Added on 2/25/2021

The Internet Chess club is thrilled to announce a brand new video series, with GM Misa Pap. Misa has been researching history and chess, to pick up the best 15 matches to determine the World Chess Champion. Enjoy the Intro video! Here is the presentation of the course, written by our GM. Chess is a vibrant and noble game, and as we know, it has a very long and illustrious history, dating many centuries in the past. But only in the last 500 years or so, we have been playing with Chess's modern rules, which are still used today. At a point, the fast-growing chess world needed a "world champion," someone who had to be recognized as the strongest chess player in the world, for people to admire him and to learn from him. And even to challenge him.

     Therefore, chess matches for the prestigious title of the world champion were established. At first, these matches were unofficial, of course, and then starting from 1886, we had the first official match for the world title, played between Steinitz and Zukertort, which will be the theme of the first video in this series.

Steinitz and Zukertort in the first official World Chess Championship 

      In this series of 15 videos, GM Misa presents to you in a short and instructive, entertaining format, facts and games from 15 matches for the world title, starting from the first one, played in 1886, till the last one, played in 2018. There have been more than 50 matches for the chess king's crown, so Misa picked up the 15 most interesting, most exciting, or just most important ones. 

   The first games in a modern database, which has around 10 million games today, are from the 16th century, 1560. And there, the Spanish monk Ruy Lopez de Segura is mentioned. Maybe he was not the best player of that era, but he was quite famous. Today we all know about the "Spanish opening" or the "Ruy Lopez" opening, which is still played by elite GMs half a millennia after being invented!

      Following him were the most famous (if not the best): Salvio and Greco in the early 1600s.

      Then, after some "gap" in the history of notable players, we have famous and certainly the strongest player of that time, one and only  François-André Danican Philidor (1755–1795), at the end of the 18th century. Surely all of you know the famous Philidor defense on the 6th rank in rook endgames! Or, for example, his favorite motto: "Pawns are the soul of chess." He was the strongest chess player in the world of his era without a shadow of a doubt. However, he was not the official world champion because such a title didn't even exist, and it was not used!

      After him, in the first part of the 19th century, the most prominent chess players were:  Alexandre Deschapelles (around 1800–1821), Louis-Charles Mahé de La Bourdonnais (1821–1840), and Alexander McDonnell (1798–1835). 

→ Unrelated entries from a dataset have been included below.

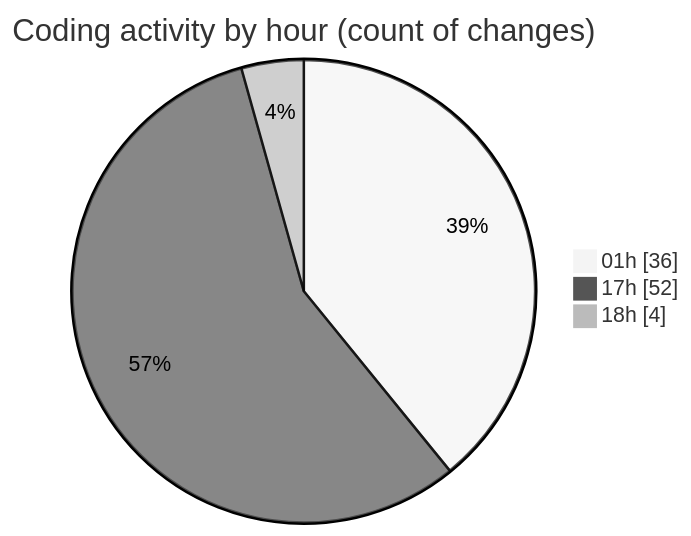
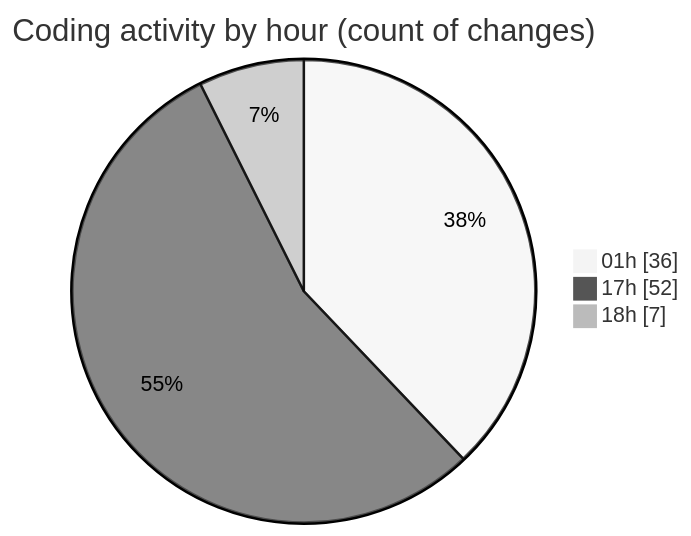
One commit to lephambinh05/code-tracking changed the second of 2 diagrams in 2025-07-29/appproject/README.md. Above: the diagram before and after it, drawn with Mermaid (neutral theme). The commit also changed other lines of this file and 1 other file, not shown here.

````diff
--- a/2025-07-29/appproject/README.md
+++ b/2025-07-29/appproject/README.md
@@ -72,7 +73,7 @@
 ```mermaid
 pie showData
 title Coding activity by hour (count of changes)
 "01h" : 36
 "17h" : 52
-"18h" : 4
+"18h" : 7
 ```
````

    "Something resembling a world championship match was the La Bourdonnais - McDonnell chess matches in 1834, in which La Bourdonnais played a series of six matches – and 85 games – against the Irishman Alexander McDonnell, with La Bourdonnais winning the majority of the games." - Wikipedia writes.

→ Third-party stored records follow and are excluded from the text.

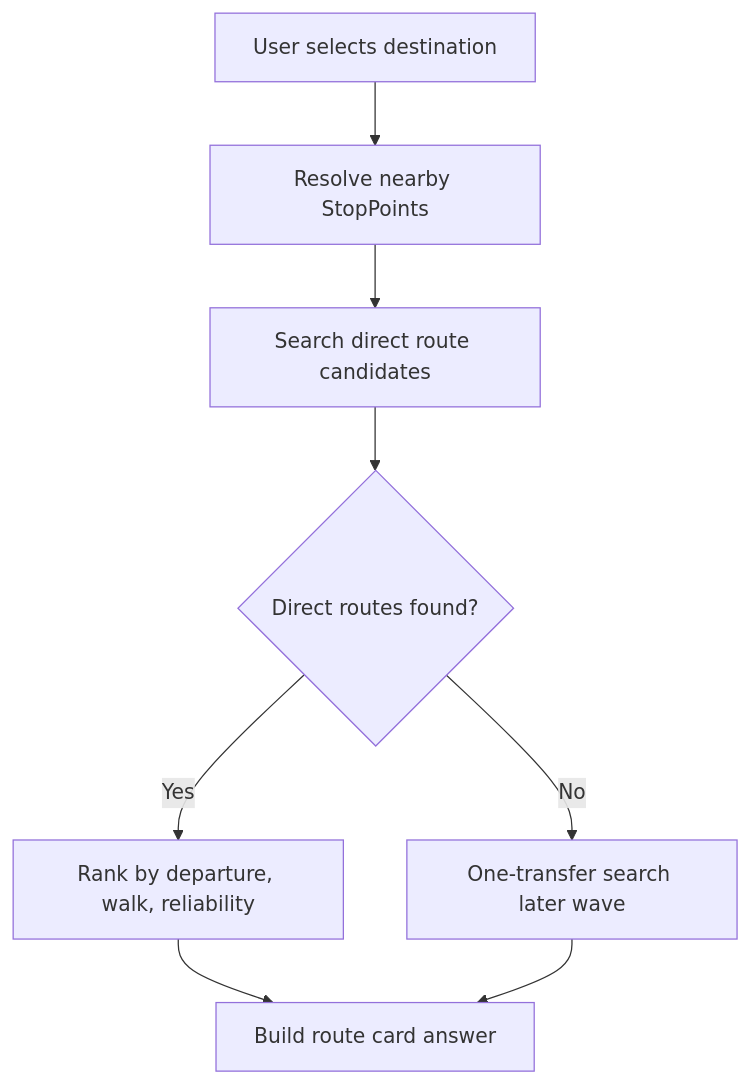
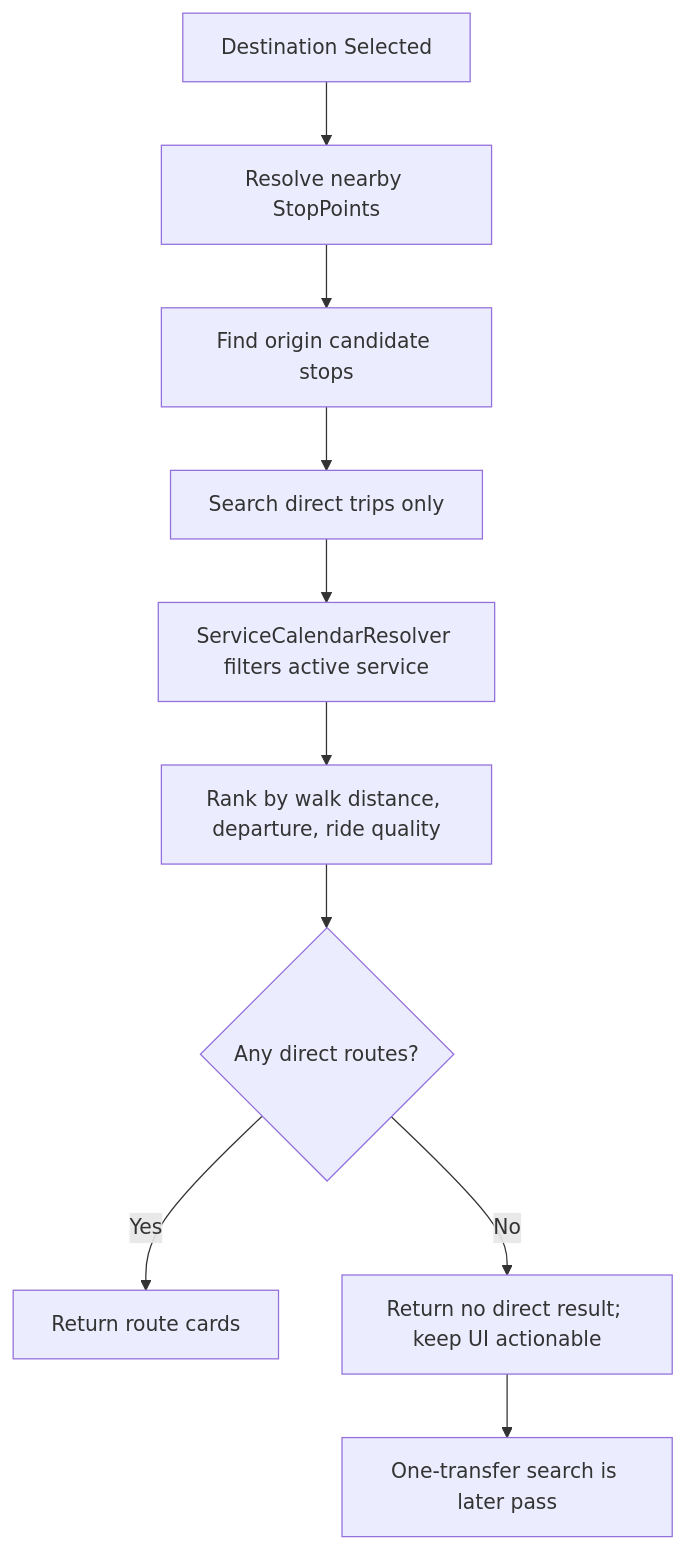
Before and after one commit to Fuuduuu/ANDROBUSS: the fourth of 6 diagrams in docs/MERMAID_DIAGRAMS.md, drawn with Mermaid. The commit also changed other lines of this file and 7 other files, not shown here.

Commit message:
docs: fix architecture review blockers

````diff
--- a/docs/MERMAID_DIAGRAMS.md
+++ b/docs/MERMAID_DIAGRAMS.md
@@ -53,10 +75,12 @@
 ```mermaid
 flowchart TD
-    Start[User selects destination] --> Nearby[Resolve nearby StopPoints]
-    Nearby --> Direct[Search direct route candidates]
-    Direct --> HasDirect{Direct routes found?}
-    HasDirect -->|Yes| Rank[Rank by departure, walk, reliability]
-    HasDirect -->|No| Transfer[One-transfer search later wave]
-    Rank --> Card[Build route card answer]
-    Transfer --> Card
+    Start[Destination Selected] --> Locate[Resolve nearby StopPoints]
+    Locate --> CandidateStops[Find origin candidate stops]
+    CandidateStops --> DirectSearch[Search direct trips only]
+    DirectSearch --> ActiveFilter[ServiceCalendarResolver filters active service]
+    ActiveFilter --> Rank[Rank by walk distance, departure, ride quality]
+    Rank --> Found{Any direct routes?}
+    Found -->|Yes| RouteCard[Return route cards]
+    Found -->|No| NoDirect[Return no direct result; keep UI actionable]
+    NoDirect --> TransferLater[One-transfer search is later pass]
 ```
````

      As you can see, still nothing official.

  In the 1840s, the strongest player was considered famous Howard Staunton. He played, in Paris, the French master  Pierre Charles Fournier de Saint-Amant. Even today, we know and use the "Staunton" chess pieces.

      In the "Deutsche Schachzeitung" in 1848, a proposal was published: a tournament should be played in Trier to determine who is the world's best player. Unfortunately, those plans were not realized.

  And then comes London 1851, the first official international chess tournament! It was a knock-out format or Cup system; Adolf Anderssen (1818-1879) showed his power and won! From that moment, he was considered the best in the world, as Henry Bird wrote in 1893.

Adolf Anderssen 

  But then, something happened. "Pride and sorrow of chess," the famous and fantastic character and master, Paul Morphy of New Orleans (1837-1884), like from some Shakespeare's drama, comes to Europe to conquer the chess world. He was just 21 years old! (We will later see that some champions became world champions in their early 20s, like Kasparov or Carlsen). In the spirit of the old Latin proverb: "Veni, Vidi, Vici," he came and won against all the best chess players of that time and returned to the USA in 1859, only to quit Chess! 

Paul Morphy

  In 1858, Morphy won a match vs. Anderssen 7-2, with 2 draws. Also, he won several other matches with ease. When Morphy retired from Chess after the London tournament in 1862, Anderssen started winning again; he was again the best player around.

  In 1866, Anderssen was defeated by Steinitz 8-6 without draws, and from that moment, Steinitz was considered the best player in the world.

Don't miss this formative, instructional, and most interesting video series by GM Pap Misa!